• **INPUT FOR THIS TASK**:
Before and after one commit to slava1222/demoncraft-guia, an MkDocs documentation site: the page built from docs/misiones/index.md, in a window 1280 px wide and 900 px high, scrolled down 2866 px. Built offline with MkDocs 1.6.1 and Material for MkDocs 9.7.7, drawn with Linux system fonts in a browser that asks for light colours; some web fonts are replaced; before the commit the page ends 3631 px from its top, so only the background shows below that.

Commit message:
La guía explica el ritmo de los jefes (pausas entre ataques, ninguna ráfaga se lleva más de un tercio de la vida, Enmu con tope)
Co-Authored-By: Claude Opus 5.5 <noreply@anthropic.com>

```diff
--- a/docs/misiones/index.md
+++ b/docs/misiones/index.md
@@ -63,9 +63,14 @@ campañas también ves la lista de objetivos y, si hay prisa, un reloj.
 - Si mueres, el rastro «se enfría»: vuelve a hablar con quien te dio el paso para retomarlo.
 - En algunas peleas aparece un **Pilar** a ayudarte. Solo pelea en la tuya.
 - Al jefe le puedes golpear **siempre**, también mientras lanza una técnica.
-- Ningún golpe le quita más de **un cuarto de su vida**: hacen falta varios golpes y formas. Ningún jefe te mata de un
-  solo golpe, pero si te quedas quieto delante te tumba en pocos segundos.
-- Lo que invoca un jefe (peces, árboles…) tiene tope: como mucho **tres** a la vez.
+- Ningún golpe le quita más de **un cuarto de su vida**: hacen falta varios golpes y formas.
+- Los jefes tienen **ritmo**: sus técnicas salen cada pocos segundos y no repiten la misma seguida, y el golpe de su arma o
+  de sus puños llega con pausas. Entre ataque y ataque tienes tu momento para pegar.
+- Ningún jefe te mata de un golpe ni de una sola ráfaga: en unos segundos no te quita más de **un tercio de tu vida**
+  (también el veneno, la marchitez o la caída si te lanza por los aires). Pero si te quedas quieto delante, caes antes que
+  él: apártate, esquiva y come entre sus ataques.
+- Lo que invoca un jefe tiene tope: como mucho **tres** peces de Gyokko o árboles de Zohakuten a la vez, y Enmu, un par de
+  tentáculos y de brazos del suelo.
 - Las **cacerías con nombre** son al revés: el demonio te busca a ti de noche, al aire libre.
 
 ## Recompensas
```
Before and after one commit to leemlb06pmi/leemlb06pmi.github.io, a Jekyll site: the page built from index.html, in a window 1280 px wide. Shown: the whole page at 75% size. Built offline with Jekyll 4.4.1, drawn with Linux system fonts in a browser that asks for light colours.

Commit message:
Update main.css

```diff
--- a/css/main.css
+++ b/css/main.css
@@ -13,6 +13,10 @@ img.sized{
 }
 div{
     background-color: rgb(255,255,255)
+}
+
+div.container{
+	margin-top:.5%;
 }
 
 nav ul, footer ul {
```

• **ABOUT THIS TASK**:
Each line above that contains the word "también" should be returned.

• **RESPONSE TO THIS EXERCISE**:
@@ -63,9 +63,14 @@ campañas también ves la lista de objetivos y, si hay prisa, un reloj.
 - Al jefe le puedes golpear **siempre**, también mientras lanza una técnica.
+  (también el veneno, la marchitez o la caída si te lanza por los aires). Pero si te quedas quieto delante, caes antes que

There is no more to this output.